of the Roman occupation. They came and existed (probably) peacefully
with the Romans. Though the Jews were never the dominant group in
Toledo, they were always an important part of the city. They became
known as money-lenders, merchants of fine cloths and precious metals,
and intellectuals and were generally well-respected by the other peoples
of Toledo. Though the Jews didn't leave much of themselves behind, we
do learn much about the people they lived with by how the cohabitation
developed. The Visigoths, for example, were the first Christians in
Toledo and forced the Jews to stop practicing their religion openly.
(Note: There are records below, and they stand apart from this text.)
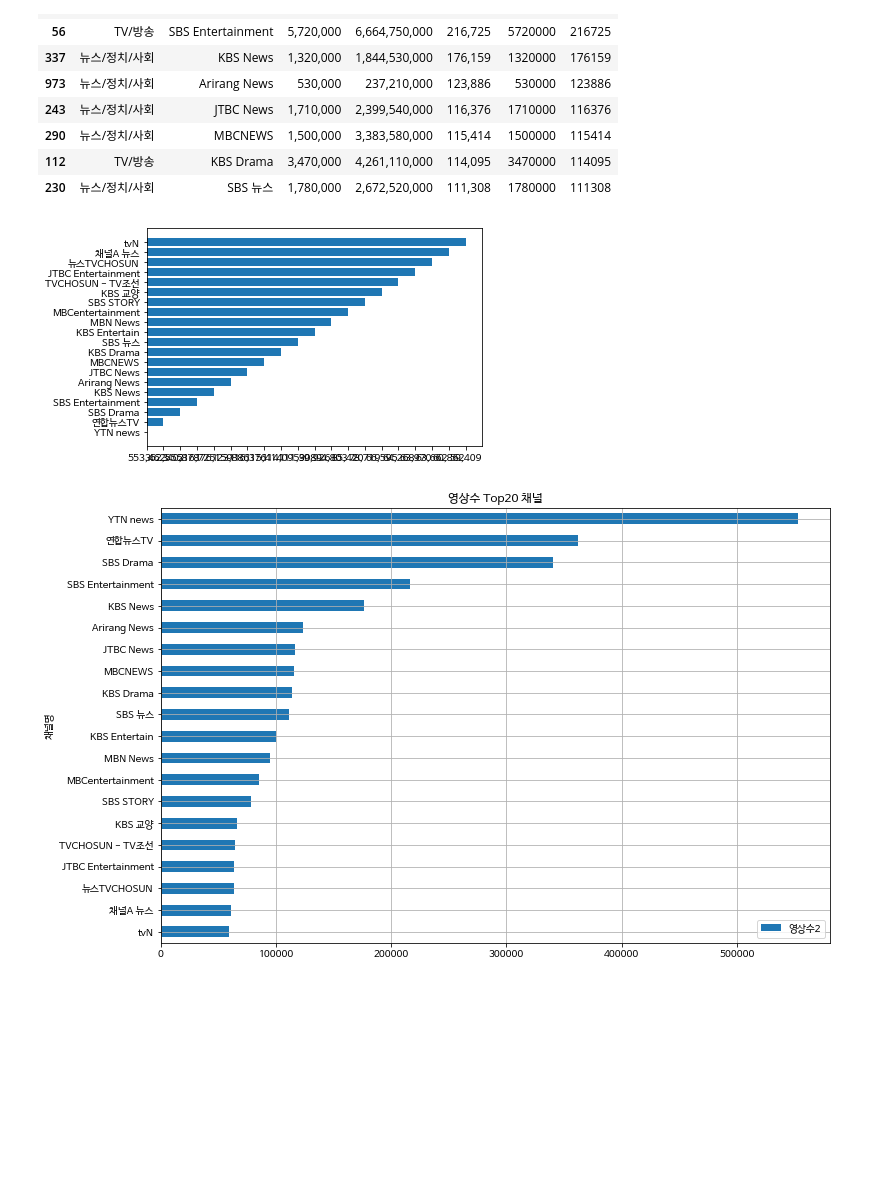
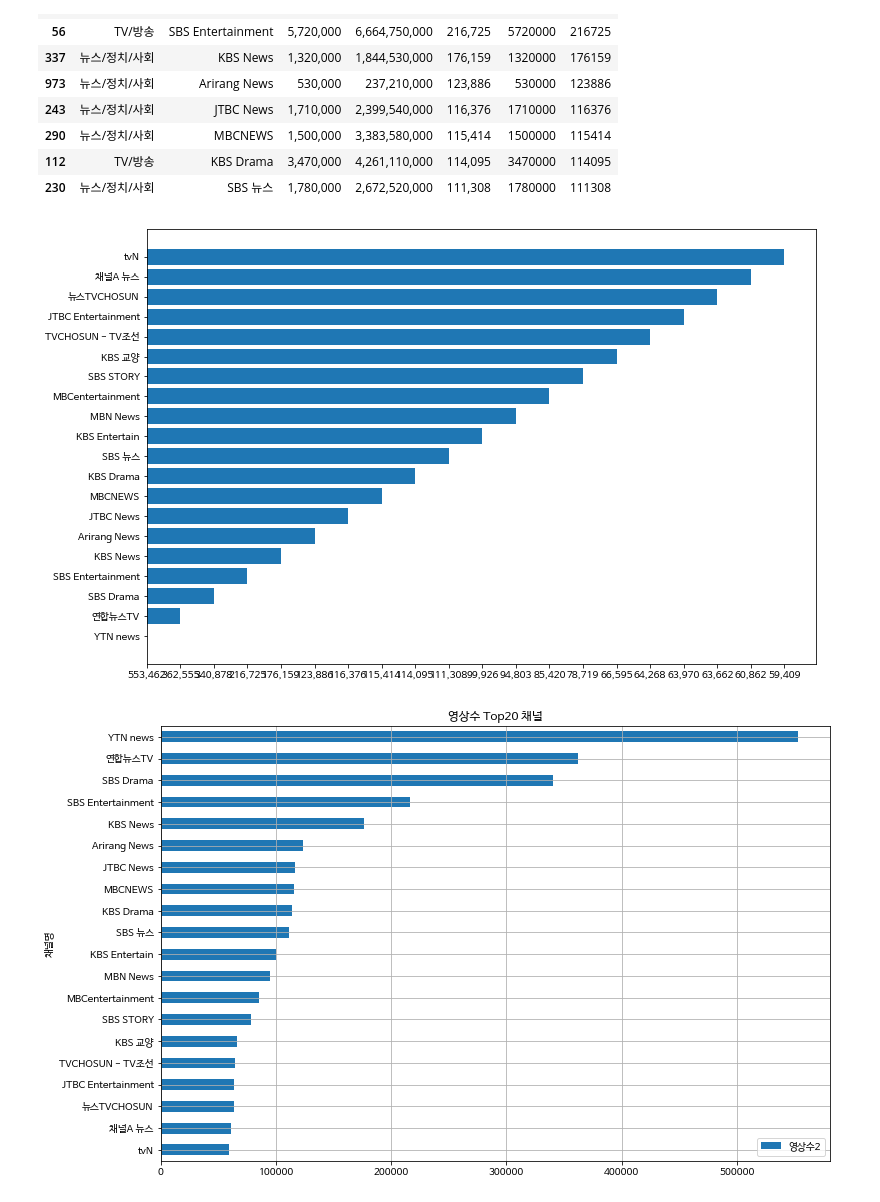
Before and after one commit to BBAKGANZI/DataAnalysis, a Jupyter notebook: 05.Crawling/07_YouTube_Ranking시각화.ipynb, the cells around one changed output. Cells and saved outputs as stored; diff of their text form; code cells hidden in the pictures; blank space fills up the shorter version.

```diff
--- a/05.Crawling/07_YouTube_Ranking시각화.ipynb
+++ b/05.Crawling/07_YouTube_Ranking시각화.ipynb
@@ -72,11 +72,12 @@ df.sort_values(by='영상수2', ascending=False).head(10)
 | 230 | 뉴스/정치/사회 | SBS 뉴스 | 1,780,000 | 2,672,520,000 | 111,308 | 1780000 | 111308 |
 # %%
 df2 = df.sort_values(by='영상수2', ascending=False).head(20)
+plt.figure(figsize=(12, 8))
 
 plt.barh(df2['채널명'], df2['영상수'])
 plt.show()
 # %% [output]
-[figure, old version]
+[figure, new version]
 # %%
 df2 = df[['채널명', '영상수2']].sort_values(by='영상수2', ascending=False)
 df2.set_index('채널명', inplace=True)
```
Also changed, not shown: parts of 10 cells of this notebook.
The
Muslims, in contrast, basically left the Jews in peace and only
required them to pay taxes, just as they did to the remaining Visigoth
Christians in Toledo. The Christians, however, had the most stormy
history with the Jews. The last years of the Jewish occupation in Toledo
were filled with violence and oppression until the Jews were finally
expelled from the city and from Spain as a whole in 1492.
Synagogue Santa Maria La Blanca is amazing place Located in the Jewish area of Toledo, Spain. It was built by the Moorish architects. Eventually, becoming a Christian Church.
The synagogue you see here, Santa Maria la Blanca, was constructed in the Eleventh Century. The Jews didn't possess an architectural or artistic style of their own, and they borrowed from the people that happened to be in power wherever they were living. In Spain in the eleventh century, Mudejar art was dominant, and so this synagogue was constructed in this style.
Note the Muslim decorations above the columns and the absence of figures. Muslim art is traditionally geometric and agricultural, and human figures never appear because it is impossible to represent Allah. After the Christian conquest of Toledo, many of the Jewish synagogues were turned into Christian churches, Santa Maria la Blanca included. The altar in the second picture is a statement to this, as is the name ("Holy Mary the White"). Though this building has since become a synagogue again, the Christian altar and the name remain. Only in Toledo can you see a synagogue in Muslim style with a Christian altar named "Holy Mary the White."